Saved entries
BEGIN

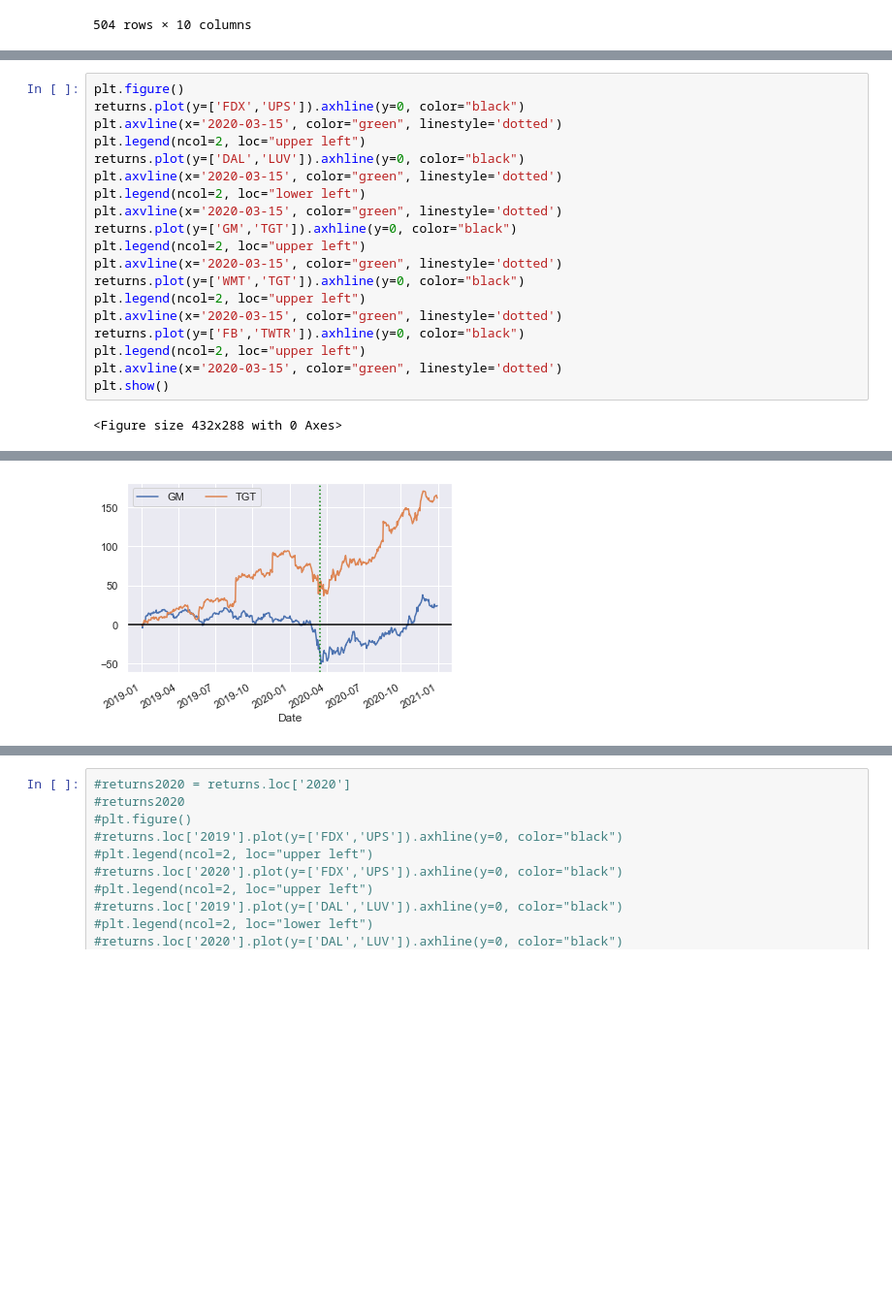
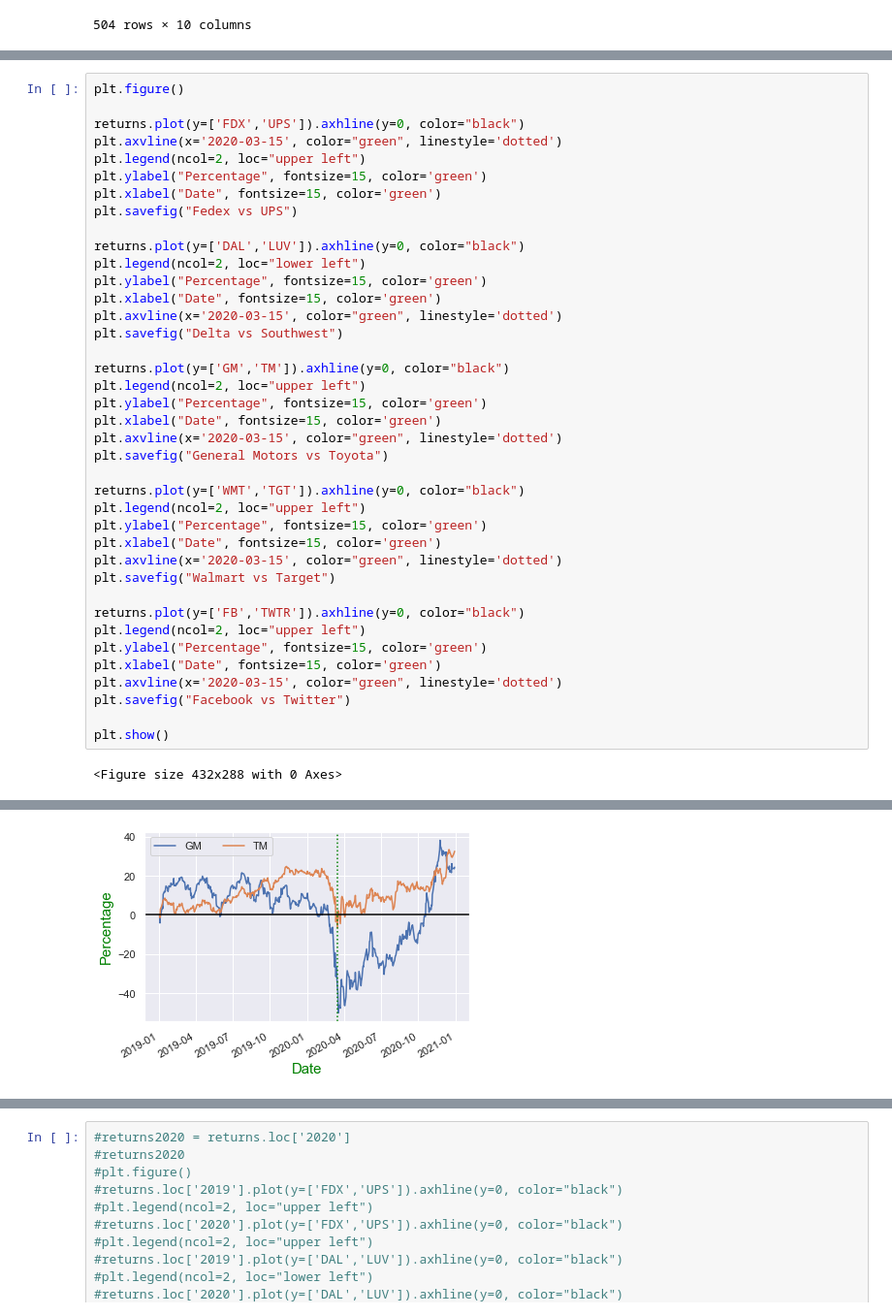
Before and after one commit to nt1983/team5-exercise, a Jupyter notebook: stockgrabber.ipynb, the cells around one changed output, grey strips where cells are left out. Shown at 97% size. Drawn from its saved outputs; the diff is of its cells as text; blank space fills up the shorter version.

Commit message:
final code update for percentage charts

```diff
--- a/stockgrabber.ipynb
+++ b/stockgrabber.ipynb
@@ -131,21 +136,41 @@ plt.show()
 # %%
 plt.figure()
+
 returns.plot(y=['FDX','UPS']).axhline(y=0, color="black")
 plt.axvline(x='2020-03-15', color="green", linestyle='dotted')
 plt.legend(ncol=2, loc="upper left")
+plt.ylabel("Percentage", fontsize=15, color='green')
+plt.xlabel("Date", fontsize=15, color='green')
+plt.savefig("Fedex vs UPS")
+
 returns.plot(y=['DAL','LUV']).axhline(y=0, color="black")
+plt.legend(ncol=2, loc="lower left")
+plt.ylabel("Percentage", fontsize=15, color='green')
+plt.xlabel("Date", fontsize=15, color='green')
 plt.axvline(x='2020-03-15', color="green", linestyle='dotted')
-plt.legend(ncol=2, loc="lower left")
+plt.savefig("Delta vs Southwest")
+
+returns.plot(y=['GM','TM']).axhline(y=0, color="black")
+plt.legend(ncol=2, loc="upper left")
+plt.ylabel("Percentage", fontsize=15, color='green')
+plt.xlabel("Date", fontsize=15, color='green')
 plt.axvline(x='2020-03-15', color="green", linestyle='dotted')
-returns.plot(y=['GM','TGT']).axhline(y=0, color="black")
-plt.legend(ncol=2, loc="upper left")
-plt.axvline(x='2020-03-15', color="green", linestyle='dotted')
+plt.savefig("General Motors vs Toyota")
+
 returns.plot(y=['WMT','TGT']).axhline(y=0, color="black")
 plt.legend(ncol=2, loc="upper left")
+plt.ylabel("Percentage", fontsize=15, color='green')
+plt.xlabel("Date", fontsize=15, color='green')
 plt.axvline(x='2020-03-15', color="green", linestyle='dotted')
+plt.savefig("Walmart vs Target")
+
 returns.plot(y=['FB','TWTR']).axhline(y=0, color="black")
 plt.legend(ncol=2, loc="upper left")
+plt.ylabel("Percentage", fontsize=15, color='green')
+plt.xlabel("Date", fontsize=15, color='green')
 plt.axvline(x='2020-03-15', color="green", linestyle='dotted')
+plt.savefig("Facebook vs Twitter")
+
 plt.show()
 # %% [output]
 <Figure size 432x288 with 0 Axes>
@@ -154 +179 @@ plt.show()
-[figure, old version]
+[figure, new version]
```
Also changed, not shown: parts of 2 cells of this notebook, 6 other files.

END

TASK DIRECTIONS:
Your answer should consist of each line above in which "left" appears.

OUTPUT FOR THIS EXERCISE:
Before and after one commit to nt1983/team5-exercise, a Jupyter notebook: stockgrabber.ipynb, the cells around one changed output, grey strips where cells are left out. Shown at 97% size. Drawn from its saved outputs; the diff is of its cells as text; blank space fills up the shorter version.
 plt.legend(ncol=2, loc="upper left")
+plt.legend(ncol=2, loc="lower left")
-plt.legend(ncol=2, loc="lower left")
+plt.legend(ncol=2, loc="upper left")
-plt.legend(ncol=2, loc="upper left")
 plt.legend(ncol=2, loc="upper left")
 plt.legend(ncol=2, loc="upper left")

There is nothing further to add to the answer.